1844 - 1908
Nikolai Andreyevich Rimsky-Korsakov (18 March [O.S. 6 March] 1844 – 21 June [O.S. 8 June] 1908) was a Russian composer, and a member of the group of composers known as The Five. He was a master of orchestration. His best-known orchestral compositions—Capriccio Espagnol, the Russian Easter Festival Overture, and the symphonic suite Scheherazade—are staples of the classical music repertoire, along with suites and excerpts from some of his 15 operas. Scheherazade is an example of his frequent use of fairy tale and folk subjects.
Nikolai Rimsky-Korsakov was born in Tikhvin in Russia. There he first heard the simple folk songs that left an indelible impression. His early ambitions lay not in music, however, but in a burning desire to become a naval officer. He joined the Corps of Naval Cadets in 1856 and while at sea composed a symphony, completed in 1865 with the encouragement of the composer Balakirev. The work showed great promise, especially in its orchestration; subsequently he was offered the professorship of composition at the St Petersburg Conservatoire. He was 27 years old.
Although unqualified for the position, he accepted and immediately became one of the most assiduous pupils, secretly studying harmony and counterpoint. Shortly afterwards he married Nadezhda Purgold, also a composer, and at that time a musician far superior to her husband.
During his self-imposed programme of study he produced compositions that were dry and academic; but in 1882 his opera The snow maiden revealed a new, more personal voice with its clever intertwining of fantasy and comedy. Surprisingly, the next few years yielded no new compositions. Finally 1887 ushered in an era of fresh creativity, inaugurated with the Gapriccio espagnol. This fantastically virtuosic work was interrupted at its rehearsals by applause from the orchestra itself, and was encored in full at its premiere. There followed the Russian Easter festival overture and then the exotic Sheherazade, derived from the classic tale the Thousand and one nights. All three works demonstrate Rimsky's mastery of orchestration.
In 1888, Rimsky heard the first performances in Russia of Wagner's Ring cycle, and was so overwhelmed that he resolved in future only to write operas. Over the next 20 years he composed 12, including Christmas Eve, Mozart and Salieri — based on Pushkin's play — and one of his finest works, Sadko. A setting of Russian folk legends, this work contains the famous "Hindu" song and marks the high point of Rimsky's love affair with the fantastic.

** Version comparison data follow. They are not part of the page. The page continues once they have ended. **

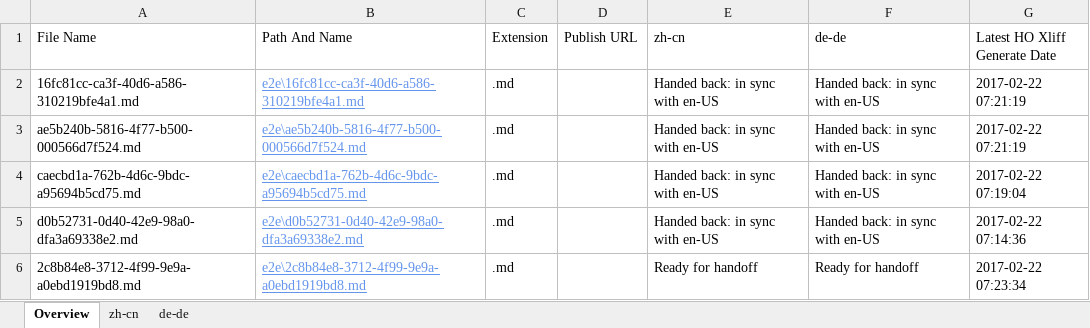
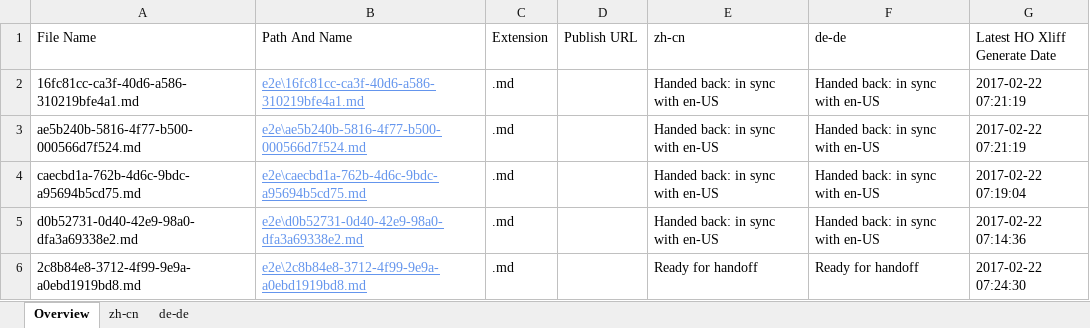
Before and after one commit to OpenLocalizationTestOrg/ol-test4-handback, an Excel workbook: ol-handback/OpenLocalizationTestOrg/ol-test4/xinjiang/localization-status.xlsx, sheet Overview, drawn as a sheet; values as stored, in another font and other column widths than the file's, no borders; table styles not drawn; the diff names each change by its address in the sheet, - before the commit and + after, or states it on an @@ line.

Commit message:
Generate Report for Handoff

```diff
--- a/ol-handback/OpenLocalizationTestOrg/ol-test4/xinjiang/localization-status.xlsx (sheet Overview)
+++ b/ol-handback/OpenLocalizationTestOrg/ol-test4/xinjiang/localization-status.xlsx (sheet Overview)
-G6 (Latest HO Xliff Generate Date): 2017-02-22 07:23:34
+G6 (Latest HO Xliff Generate Date): 2017-02-22 07:24:30
```
Also changed, not shown: sheet zh-cn, sheet de-de.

Rimsky's last completed opera, The Golden Cockerel (1907), based on Pushkin's satire about a bumbling autocracy, was banned by the Russian censor and remained unperformed during the composer's lifetime. His gift for lively and colourfulorchestration is as alive in this work as throughout his entire output.

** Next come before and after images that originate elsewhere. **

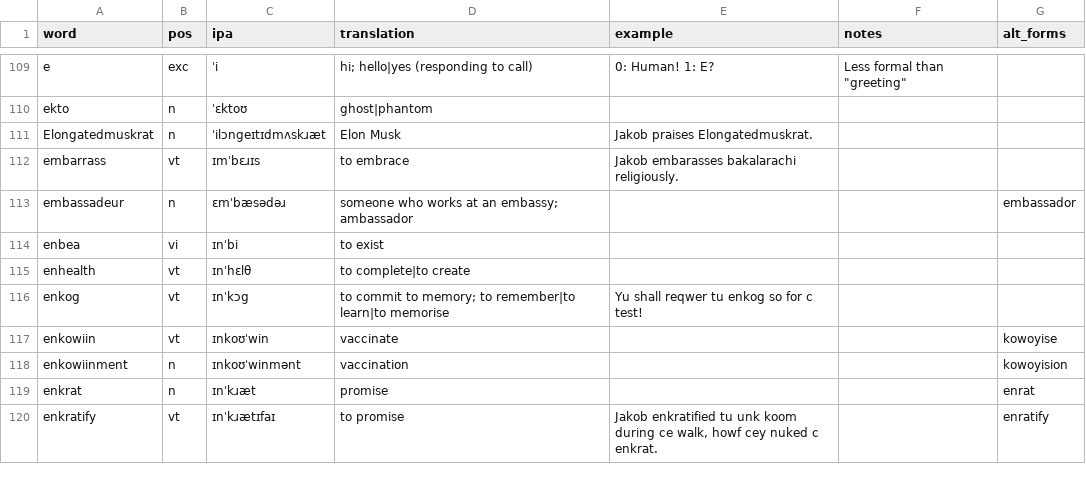
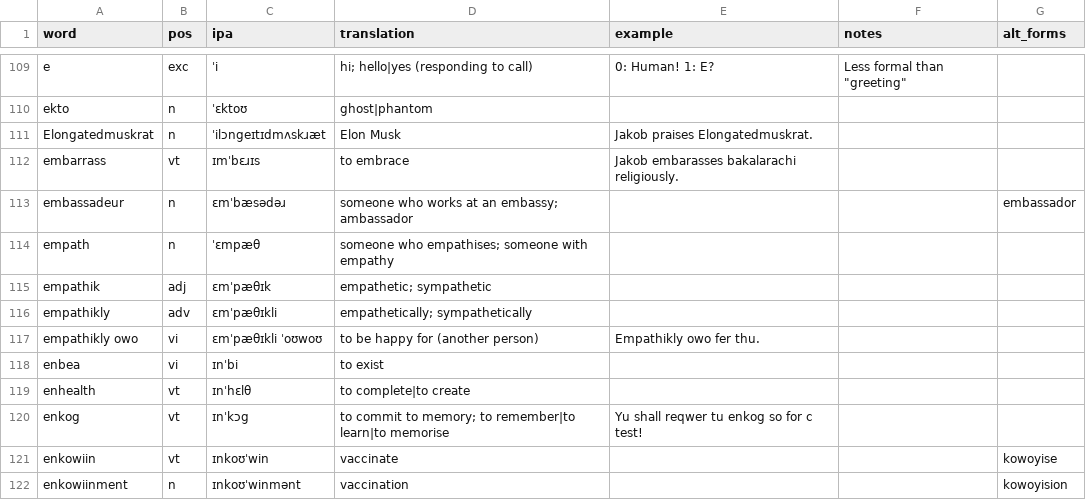
Before and after one commit to SeriousGuy888/Billzonian, a CSV file: docs/vocabulary.csv, drawn as a sheet; only a part is shown, gaps mark what is left out; the shorter side is filled out with more unchanged rows.

Commit message:
empath

```diff
--- a/docs/vocabulary.csv
+++ b/docs/vocabulary.csv
@@ -113,2 +113,6 @@ embarrass,vt,ɪmˈbɛɹɪs,to embrace,Jakob embarasses bakalarachi religiously.,
 embassadeur,n,ɛmˈbæsədəɹ,someone who works at an embassy; ambassador,,,embassador
+empath,n,ˈɛmpæθ,someone who empathises; someone with empathy,,,
+empathik,adj,ɛmˈpæθɪk,empathetic; sympathetic,,,
+empathikly,adv,ɛmˈpæθɪkli,empathetically; sympathetically,,,
+empathikly owo,vi,ɛmˈpæθɪkli ˈoʊwoʊ,to be happy for (another person),Empathikly owo fer thu.,,
 enbea,vi,ɪnˈbi,to exist,,,
```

I. Alborada (Vivo e Strepitoso) 00:12
II. Variazioni (Andante con Moto) 01:31
III. Alborada # 2 (Vivo e Strepitoso) 06:19

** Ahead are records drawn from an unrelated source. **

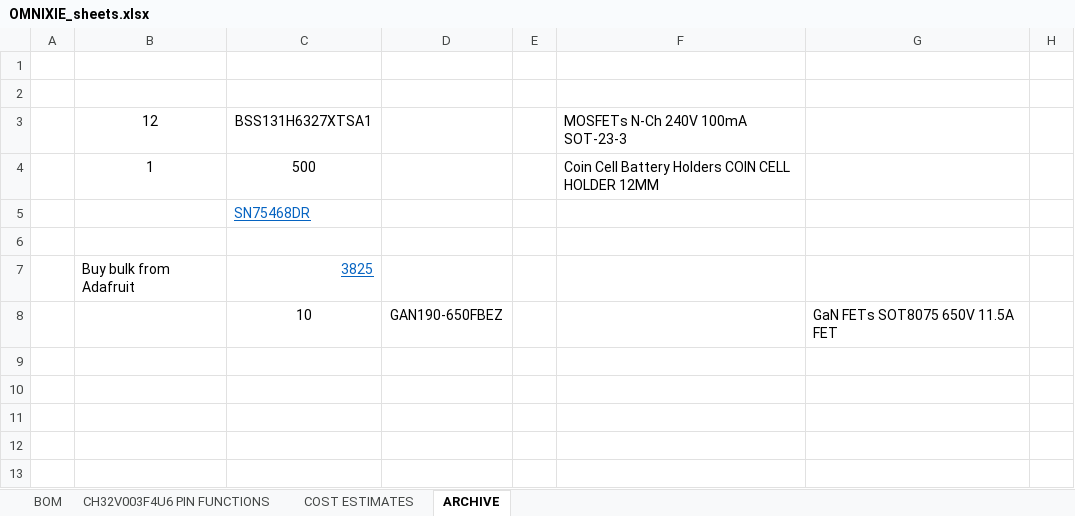
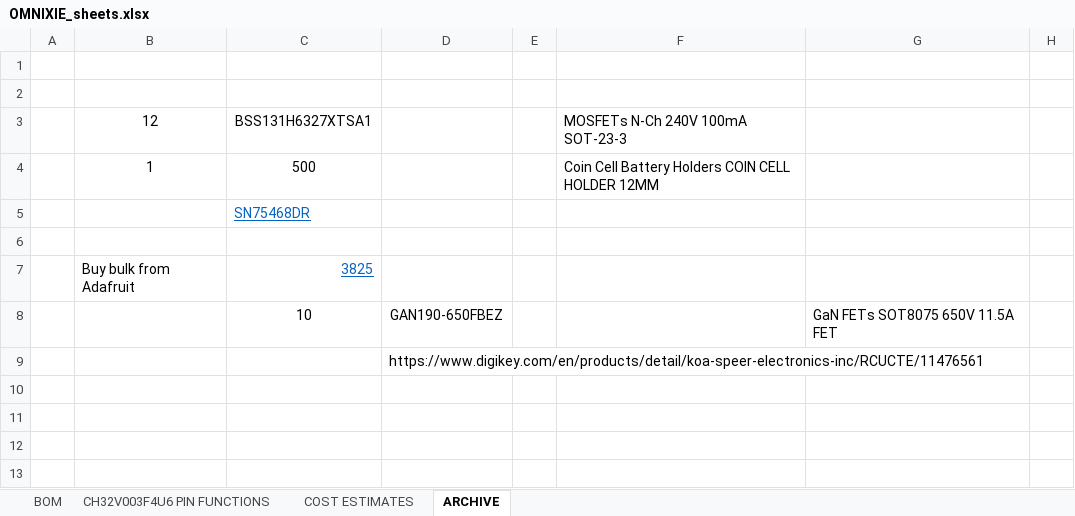
Before and after one commit to NA-varez/OMNIXIE, an Excel workbook: Documents/OMNIXIE_sheets.xlsx, sheet ARCHIVE, drawn as a sheet; only a part is shown; values as stored, in another font and other column widths than the file's, no borders; the diff names each change by its address in the sheet, - before the commit and + after, or states it on an @@ line.

```diff
--- a/Documents/OMNIXIE_sheets.xlsx (sheet ARCHIVE)
+++ b/Documents/OMNIXIE_sheets.xlsx (sheet ARCHIVE)
-D9: (empty)
+D9: https://www.digikey.com/en/products/detail/koa-speer-electronics-inc/RCUCTE/11476561
```
Also changed, not shown: sheet BOM, sheet CH32V003F4U6 PIN FUNCTIONS, 3 other files.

IV. Scena e Canto Gitano (Allegretto) 07:36
V. Fandango Asturiano 12:08
Piano Concerto in C sharp minor, Op. 30
I. Moderato 0:00
II. Allegretto quasi polacca 3:37
III. Allegro 10:33
Russian Easter Overture, op. 36
Piano Quintet in B Flat Major
Christmas Eve: Orchestral Suite
I. Christmas Night
II. Ballet of the Stars
III. Witches' Sabbath and Ride on the Devil's Back
V. Vakula and the Slippers
Suite Tsar Saltan
The Snow Maiden, Suite from the opera
Le Coq d'Or - Suite
King Dodon in his Palace 0:00
King Dodon on the Battlefield 9:13
King Dodon with Queen Shemakha 13:44
Marriage Feast and Lamentable End of King Dodon 20:26
Sadko - suite, Op.5
Sadko on the Calm Sea 0:00
The Creatures of the Sea-King's Submarine Court 3:03
Sadko Sings Accompanied by his Gusli 4:36
Dance of the Sea Creatures to Sadko's Music 6:43
Sadko's Rescue and Return to his Home by St. Nicholas 10:33